At UBC, students are primarily known to staff and professors by their preferred or chosen name. Students should indicate a preferred or chosen name only if they want staff and faculty to refer to them by a name that is different from their legal name.
What is a preferred or chosen name?
A preferred or chosen name is a name that you commonly use that is different from your legal name. It is what you want to be called, not what other people prefer to call you.
While we use the phrase “preferred name”, for many people, this is not just a preference: it is the only name they use and it is essential to their identity. It is especially important for transgender and non-binary students whose university experience and wellbeing are negatively impacted when their preferred or chosen name is not used. Read more about names and their impact at UBC.
If the option is available to you, having a name legally changed is the best way to avoid confusion and ensure that someone is consistently addressed using the name that best reflects how they want to be known on campus and beyond. You can apply to change your legal name through the government of British Columbia.
Update your preferred or chosen name
Inappropriate use of a preferred or chosen name such as attempts to avoid a legal obligation via misrepresentation, or the use of inappropriate language, will result in the denial and/or reversal of the request and can be disciplined through either Academic or Non-Academic Misconduct.
The earlier you update your preferred or chosen name, the more likely you will experience the consistent use of your preferred or chosen first name by professors, TAs, Enrolment Services Advisors, Academic Advisors, etc.
- Log in to the Student Services Centre (SSC).
- Select “Contact Summary” from Personal Info.
- Select the “Name” tab, where you will see examples of how your name will be used for UBC records.
- Update your “Preferred Name”.
You should do this even if you have provided your preferred or chosen name when applying to UBC.
Use of a preferred or chosen first name
Places where UBC uses a student’s preferred name
- Class lists
- UBCcard (if requested)
- Student Information System
- Student Information Services Centre (so staff can see your preferred or chosen name)
- Faculty Service Centre (so faculty can see your preferred or chosen name)
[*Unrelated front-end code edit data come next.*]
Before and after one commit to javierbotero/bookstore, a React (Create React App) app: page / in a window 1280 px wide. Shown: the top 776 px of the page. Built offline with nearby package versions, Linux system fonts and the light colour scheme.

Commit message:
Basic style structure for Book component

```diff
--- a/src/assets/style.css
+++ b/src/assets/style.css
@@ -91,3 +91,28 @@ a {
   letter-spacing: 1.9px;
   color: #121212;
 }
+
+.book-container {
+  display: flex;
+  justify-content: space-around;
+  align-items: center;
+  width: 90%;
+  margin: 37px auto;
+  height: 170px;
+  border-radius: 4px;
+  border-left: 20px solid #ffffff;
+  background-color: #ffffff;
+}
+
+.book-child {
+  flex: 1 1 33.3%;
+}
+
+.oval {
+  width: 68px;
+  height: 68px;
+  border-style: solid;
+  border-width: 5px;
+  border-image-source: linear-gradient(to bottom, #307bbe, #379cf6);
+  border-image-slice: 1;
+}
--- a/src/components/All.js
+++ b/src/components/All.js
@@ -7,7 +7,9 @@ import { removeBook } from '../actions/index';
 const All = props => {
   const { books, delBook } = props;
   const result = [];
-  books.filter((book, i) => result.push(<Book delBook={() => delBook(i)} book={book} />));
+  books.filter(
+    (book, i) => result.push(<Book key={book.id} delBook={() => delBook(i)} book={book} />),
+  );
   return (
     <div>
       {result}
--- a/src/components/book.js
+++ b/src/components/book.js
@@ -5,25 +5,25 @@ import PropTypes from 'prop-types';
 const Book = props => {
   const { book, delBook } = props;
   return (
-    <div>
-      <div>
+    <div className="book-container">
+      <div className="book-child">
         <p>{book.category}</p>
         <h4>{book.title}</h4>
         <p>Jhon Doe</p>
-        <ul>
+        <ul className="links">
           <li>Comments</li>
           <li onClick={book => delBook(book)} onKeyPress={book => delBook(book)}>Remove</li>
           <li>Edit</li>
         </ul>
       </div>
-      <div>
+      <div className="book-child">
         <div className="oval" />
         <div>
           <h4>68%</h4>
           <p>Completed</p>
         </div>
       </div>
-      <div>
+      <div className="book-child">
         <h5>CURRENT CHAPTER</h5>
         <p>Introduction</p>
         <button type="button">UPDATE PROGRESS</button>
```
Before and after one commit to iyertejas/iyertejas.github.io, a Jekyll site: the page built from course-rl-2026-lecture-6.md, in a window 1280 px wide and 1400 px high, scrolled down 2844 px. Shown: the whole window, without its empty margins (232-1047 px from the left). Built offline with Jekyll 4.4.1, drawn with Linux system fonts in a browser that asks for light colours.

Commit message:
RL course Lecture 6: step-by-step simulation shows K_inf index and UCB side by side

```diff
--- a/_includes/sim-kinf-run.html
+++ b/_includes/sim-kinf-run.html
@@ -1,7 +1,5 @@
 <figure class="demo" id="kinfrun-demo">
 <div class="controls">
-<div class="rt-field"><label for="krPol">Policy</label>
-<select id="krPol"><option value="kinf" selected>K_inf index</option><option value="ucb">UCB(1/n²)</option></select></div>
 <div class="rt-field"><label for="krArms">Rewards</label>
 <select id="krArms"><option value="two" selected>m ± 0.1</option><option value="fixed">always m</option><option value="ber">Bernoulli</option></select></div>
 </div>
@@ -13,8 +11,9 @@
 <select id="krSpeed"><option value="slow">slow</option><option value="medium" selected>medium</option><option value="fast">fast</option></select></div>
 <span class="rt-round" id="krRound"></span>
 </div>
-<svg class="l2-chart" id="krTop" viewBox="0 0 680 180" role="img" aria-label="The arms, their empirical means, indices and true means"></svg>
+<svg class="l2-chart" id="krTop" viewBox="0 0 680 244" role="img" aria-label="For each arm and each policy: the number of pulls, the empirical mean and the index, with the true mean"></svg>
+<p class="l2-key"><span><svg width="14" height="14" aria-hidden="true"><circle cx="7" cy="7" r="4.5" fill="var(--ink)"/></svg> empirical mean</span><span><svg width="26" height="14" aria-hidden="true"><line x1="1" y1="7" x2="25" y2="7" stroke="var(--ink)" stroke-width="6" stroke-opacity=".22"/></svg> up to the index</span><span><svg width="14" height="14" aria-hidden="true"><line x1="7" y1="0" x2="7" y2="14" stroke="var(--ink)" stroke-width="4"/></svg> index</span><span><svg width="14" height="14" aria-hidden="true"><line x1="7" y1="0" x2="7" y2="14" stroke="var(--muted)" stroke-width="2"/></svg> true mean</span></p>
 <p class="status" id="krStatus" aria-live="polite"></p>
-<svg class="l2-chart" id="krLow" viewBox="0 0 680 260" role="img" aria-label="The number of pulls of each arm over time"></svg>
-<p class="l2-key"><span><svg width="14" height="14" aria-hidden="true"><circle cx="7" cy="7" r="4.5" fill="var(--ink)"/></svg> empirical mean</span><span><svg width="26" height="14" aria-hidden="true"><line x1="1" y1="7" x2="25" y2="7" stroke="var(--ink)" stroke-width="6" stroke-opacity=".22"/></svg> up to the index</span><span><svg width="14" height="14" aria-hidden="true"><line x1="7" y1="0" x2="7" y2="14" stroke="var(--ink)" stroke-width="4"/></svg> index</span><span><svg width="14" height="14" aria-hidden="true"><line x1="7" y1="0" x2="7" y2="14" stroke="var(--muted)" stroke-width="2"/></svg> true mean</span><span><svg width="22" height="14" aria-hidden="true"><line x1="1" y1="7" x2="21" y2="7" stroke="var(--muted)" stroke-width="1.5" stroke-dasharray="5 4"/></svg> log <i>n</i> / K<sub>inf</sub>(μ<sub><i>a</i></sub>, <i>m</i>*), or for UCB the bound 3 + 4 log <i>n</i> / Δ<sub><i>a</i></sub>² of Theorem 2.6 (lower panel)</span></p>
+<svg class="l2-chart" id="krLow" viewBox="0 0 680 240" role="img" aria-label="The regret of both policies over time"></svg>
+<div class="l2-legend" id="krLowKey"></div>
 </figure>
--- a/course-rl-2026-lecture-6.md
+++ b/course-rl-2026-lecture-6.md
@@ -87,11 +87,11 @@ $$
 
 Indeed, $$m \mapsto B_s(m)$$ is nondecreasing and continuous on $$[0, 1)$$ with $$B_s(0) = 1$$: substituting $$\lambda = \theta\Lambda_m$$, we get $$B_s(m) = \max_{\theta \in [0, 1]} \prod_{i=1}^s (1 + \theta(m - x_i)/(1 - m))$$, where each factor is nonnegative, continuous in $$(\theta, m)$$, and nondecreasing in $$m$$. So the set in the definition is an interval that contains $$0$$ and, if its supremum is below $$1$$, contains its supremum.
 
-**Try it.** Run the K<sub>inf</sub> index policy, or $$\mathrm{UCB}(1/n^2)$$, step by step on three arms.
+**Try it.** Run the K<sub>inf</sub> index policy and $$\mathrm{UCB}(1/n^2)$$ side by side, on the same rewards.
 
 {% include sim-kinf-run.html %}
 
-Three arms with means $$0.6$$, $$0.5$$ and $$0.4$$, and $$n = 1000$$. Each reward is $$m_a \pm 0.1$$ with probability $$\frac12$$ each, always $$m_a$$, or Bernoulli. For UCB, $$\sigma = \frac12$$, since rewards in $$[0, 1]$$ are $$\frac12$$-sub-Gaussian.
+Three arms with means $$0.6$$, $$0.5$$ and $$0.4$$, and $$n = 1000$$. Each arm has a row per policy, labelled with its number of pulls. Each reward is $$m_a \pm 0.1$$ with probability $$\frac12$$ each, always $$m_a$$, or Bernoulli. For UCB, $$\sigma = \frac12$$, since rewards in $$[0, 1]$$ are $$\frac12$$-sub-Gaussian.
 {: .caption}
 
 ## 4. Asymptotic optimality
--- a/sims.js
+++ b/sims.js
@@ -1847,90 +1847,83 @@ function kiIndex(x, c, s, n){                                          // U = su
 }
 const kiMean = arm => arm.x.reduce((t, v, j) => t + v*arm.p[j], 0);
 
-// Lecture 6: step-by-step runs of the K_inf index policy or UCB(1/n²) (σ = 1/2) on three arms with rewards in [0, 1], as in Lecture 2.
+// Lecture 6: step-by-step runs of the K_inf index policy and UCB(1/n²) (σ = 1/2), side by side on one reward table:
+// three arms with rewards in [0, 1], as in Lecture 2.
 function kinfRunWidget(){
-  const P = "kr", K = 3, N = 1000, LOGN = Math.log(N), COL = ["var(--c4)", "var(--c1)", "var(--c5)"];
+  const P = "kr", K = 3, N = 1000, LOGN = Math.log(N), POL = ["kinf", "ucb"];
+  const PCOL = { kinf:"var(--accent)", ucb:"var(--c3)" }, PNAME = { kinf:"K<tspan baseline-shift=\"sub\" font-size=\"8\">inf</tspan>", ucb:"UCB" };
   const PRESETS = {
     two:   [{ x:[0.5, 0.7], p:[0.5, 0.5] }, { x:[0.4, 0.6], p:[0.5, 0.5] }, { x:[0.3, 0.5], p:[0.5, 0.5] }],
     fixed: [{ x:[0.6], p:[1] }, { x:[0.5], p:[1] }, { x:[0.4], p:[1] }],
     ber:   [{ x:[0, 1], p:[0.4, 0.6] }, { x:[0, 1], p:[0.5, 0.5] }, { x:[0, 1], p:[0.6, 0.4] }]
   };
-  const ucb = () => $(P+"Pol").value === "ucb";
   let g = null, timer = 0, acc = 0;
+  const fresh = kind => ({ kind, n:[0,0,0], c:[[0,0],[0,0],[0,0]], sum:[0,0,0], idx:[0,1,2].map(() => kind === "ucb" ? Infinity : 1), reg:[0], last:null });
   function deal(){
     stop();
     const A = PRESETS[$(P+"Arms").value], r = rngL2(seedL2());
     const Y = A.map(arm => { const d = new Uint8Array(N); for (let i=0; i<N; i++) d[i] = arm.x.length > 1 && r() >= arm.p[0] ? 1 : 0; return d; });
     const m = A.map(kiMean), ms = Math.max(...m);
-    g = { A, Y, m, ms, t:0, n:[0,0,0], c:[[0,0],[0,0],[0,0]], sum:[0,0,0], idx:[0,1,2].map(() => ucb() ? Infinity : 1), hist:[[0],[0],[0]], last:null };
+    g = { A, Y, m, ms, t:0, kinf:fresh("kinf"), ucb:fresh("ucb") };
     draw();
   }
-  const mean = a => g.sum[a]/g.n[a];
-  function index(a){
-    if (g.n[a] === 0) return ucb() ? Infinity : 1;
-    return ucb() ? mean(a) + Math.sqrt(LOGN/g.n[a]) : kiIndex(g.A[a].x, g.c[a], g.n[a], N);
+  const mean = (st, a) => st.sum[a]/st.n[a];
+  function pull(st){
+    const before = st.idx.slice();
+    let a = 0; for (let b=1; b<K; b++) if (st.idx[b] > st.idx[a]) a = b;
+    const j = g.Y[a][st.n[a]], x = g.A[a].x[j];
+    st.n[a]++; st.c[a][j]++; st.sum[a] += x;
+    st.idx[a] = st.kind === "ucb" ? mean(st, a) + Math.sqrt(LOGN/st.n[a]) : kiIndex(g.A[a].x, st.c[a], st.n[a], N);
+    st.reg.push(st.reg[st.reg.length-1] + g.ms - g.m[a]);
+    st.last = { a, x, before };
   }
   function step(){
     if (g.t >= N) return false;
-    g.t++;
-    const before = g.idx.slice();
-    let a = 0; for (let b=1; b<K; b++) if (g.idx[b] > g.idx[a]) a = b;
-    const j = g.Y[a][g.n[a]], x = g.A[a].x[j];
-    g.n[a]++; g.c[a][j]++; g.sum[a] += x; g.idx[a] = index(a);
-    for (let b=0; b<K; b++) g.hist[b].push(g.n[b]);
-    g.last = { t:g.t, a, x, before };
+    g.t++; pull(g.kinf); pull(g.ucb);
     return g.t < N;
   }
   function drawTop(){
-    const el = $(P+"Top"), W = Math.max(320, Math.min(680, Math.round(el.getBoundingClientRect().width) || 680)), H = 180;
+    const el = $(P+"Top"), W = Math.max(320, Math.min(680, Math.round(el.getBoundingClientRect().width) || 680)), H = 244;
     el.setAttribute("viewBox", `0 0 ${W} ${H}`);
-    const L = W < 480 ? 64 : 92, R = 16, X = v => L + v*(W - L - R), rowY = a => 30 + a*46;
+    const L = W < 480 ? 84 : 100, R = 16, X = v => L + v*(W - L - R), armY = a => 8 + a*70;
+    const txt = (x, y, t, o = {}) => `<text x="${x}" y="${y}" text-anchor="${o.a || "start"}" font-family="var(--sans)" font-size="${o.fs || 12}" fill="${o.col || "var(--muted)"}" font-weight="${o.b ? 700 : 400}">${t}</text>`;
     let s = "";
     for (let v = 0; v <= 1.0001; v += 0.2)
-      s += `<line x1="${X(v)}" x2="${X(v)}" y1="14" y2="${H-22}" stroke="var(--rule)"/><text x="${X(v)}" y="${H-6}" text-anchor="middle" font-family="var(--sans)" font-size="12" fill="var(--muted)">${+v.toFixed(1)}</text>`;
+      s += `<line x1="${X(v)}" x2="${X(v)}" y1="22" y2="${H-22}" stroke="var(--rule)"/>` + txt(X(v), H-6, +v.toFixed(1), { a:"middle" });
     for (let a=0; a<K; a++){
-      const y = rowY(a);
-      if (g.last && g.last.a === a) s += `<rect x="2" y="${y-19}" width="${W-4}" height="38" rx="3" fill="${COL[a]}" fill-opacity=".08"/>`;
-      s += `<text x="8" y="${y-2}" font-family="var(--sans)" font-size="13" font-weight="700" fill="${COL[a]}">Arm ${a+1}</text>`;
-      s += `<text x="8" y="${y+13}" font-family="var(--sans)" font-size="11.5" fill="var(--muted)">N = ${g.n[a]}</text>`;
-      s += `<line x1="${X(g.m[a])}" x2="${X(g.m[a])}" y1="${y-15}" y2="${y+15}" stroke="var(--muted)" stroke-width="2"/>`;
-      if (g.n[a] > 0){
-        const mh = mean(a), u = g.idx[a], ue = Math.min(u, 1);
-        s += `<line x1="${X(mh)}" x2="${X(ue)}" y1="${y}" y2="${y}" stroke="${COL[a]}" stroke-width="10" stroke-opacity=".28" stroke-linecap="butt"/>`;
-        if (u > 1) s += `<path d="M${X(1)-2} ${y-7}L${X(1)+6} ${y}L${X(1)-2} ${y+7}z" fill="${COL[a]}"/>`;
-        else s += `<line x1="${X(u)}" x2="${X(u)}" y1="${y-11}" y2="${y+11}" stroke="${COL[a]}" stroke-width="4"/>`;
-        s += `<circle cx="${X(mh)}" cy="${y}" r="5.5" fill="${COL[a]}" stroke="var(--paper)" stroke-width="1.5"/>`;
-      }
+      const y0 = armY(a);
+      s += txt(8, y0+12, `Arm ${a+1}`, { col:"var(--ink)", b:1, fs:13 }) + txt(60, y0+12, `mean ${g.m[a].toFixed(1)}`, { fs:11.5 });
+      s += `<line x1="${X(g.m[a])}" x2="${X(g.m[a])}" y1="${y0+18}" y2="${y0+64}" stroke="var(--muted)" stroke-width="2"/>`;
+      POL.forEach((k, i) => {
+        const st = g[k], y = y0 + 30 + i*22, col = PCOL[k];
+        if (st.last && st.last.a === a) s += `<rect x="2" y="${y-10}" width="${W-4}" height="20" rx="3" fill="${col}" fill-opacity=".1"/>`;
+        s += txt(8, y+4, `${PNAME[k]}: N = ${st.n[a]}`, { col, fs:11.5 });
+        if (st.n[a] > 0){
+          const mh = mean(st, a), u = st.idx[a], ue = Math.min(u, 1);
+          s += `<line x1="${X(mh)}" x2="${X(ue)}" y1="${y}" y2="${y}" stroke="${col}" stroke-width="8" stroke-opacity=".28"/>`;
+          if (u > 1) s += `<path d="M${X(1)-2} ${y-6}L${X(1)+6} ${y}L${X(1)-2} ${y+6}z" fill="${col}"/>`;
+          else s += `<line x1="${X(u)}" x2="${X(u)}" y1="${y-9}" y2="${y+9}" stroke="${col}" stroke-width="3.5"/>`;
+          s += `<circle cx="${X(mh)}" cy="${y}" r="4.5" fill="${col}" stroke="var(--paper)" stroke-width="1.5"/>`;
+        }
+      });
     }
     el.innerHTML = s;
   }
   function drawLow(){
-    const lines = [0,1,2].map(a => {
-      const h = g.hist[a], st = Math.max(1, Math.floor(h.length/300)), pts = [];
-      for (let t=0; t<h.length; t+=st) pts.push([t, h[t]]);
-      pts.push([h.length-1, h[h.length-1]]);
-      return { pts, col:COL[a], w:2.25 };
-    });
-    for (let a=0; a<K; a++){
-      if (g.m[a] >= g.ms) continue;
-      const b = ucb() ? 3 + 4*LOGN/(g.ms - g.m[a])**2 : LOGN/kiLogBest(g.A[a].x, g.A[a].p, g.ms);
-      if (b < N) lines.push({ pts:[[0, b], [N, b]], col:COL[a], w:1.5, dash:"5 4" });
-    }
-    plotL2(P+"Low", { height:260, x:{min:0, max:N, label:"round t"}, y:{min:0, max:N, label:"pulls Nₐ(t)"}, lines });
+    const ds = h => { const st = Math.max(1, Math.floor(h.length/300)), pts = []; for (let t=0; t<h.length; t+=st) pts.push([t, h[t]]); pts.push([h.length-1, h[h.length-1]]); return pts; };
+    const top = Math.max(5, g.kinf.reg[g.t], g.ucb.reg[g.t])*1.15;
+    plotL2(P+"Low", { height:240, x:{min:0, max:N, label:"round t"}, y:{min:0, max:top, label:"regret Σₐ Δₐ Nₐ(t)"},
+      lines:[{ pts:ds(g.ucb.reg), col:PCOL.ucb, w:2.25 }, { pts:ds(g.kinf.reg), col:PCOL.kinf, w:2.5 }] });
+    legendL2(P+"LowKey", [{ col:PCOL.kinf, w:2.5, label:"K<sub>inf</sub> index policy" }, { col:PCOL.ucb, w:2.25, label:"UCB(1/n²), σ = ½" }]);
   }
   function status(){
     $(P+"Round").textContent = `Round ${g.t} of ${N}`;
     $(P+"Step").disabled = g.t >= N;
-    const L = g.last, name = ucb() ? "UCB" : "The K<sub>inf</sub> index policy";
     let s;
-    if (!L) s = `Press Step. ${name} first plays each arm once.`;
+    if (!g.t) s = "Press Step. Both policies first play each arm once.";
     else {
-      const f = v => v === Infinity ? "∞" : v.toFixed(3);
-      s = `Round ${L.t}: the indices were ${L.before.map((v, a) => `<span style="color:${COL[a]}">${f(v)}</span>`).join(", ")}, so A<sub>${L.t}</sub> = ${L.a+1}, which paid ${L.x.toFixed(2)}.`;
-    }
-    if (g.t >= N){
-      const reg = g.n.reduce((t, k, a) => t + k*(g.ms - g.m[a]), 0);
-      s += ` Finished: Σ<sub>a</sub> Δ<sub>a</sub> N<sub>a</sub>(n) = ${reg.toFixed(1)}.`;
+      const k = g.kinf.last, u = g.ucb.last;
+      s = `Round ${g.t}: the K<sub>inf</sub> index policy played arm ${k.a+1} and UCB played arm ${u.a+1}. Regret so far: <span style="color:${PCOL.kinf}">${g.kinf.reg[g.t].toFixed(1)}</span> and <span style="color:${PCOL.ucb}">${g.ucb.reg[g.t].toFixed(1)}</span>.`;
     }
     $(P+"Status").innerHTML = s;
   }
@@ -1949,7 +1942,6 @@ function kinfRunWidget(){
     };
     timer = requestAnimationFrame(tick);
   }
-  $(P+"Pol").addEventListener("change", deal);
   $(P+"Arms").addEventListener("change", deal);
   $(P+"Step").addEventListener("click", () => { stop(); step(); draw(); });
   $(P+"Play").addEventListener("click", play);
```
- Student Housing Online Service Centre
- UBC Recreation
- Counselling Services
- Student Health Services (except in places where MSP requires use of your legal name)
Students may still see their legal name in some online systems and communications due to the complexity of UBC’s information systems and the inability of some systems to share information. UBC is working to create a more unified experience that would only display legal given names when legally required.
Documents that require a legal name at UBC
- Official letters (including but not limited to: admission, enrolment, and award letters, student loans)
- Tax forms
- Diplomas and graduation book
- Residence contracts
Update your UBCcard
Your preferred or chosen name can be displayed in lieu of the legal name on your UBCcard.
- If needed, update your preferred name on the Student Services Centre (SSC). Please wait 48 hours for the change to appear on the system.
- Contact the UBC Access Desk in the UBC bookstore and request a card renewal with your preferred or chosen name.
There is no charge to get a new UBCcard with your preferred or chosen name on the card. For more information go to UBC Access Desk.
Possible impact of using a preferred or chosen name
While UBC allows students to indicate their preferred or chosen name without changing their legal name, it’s important to think about the possible impact of this practice:
- Official documents are often used to verify one’s identity when applying for work, or additional education. Some employers, licensing bodies, or other educational institutions may question the use of a preferred or chosen name in daily or informal correspondence. This discrepancy happens when institutions rely on legal names to be used consistently.
- If someone is using a preferred or chosen name consistently, this may cause some confusion in situations where official documents have to be provided. For example, employers might be confused about a UBC student portfolio that uses a preferred or chosen name while the transcripts use a legal name.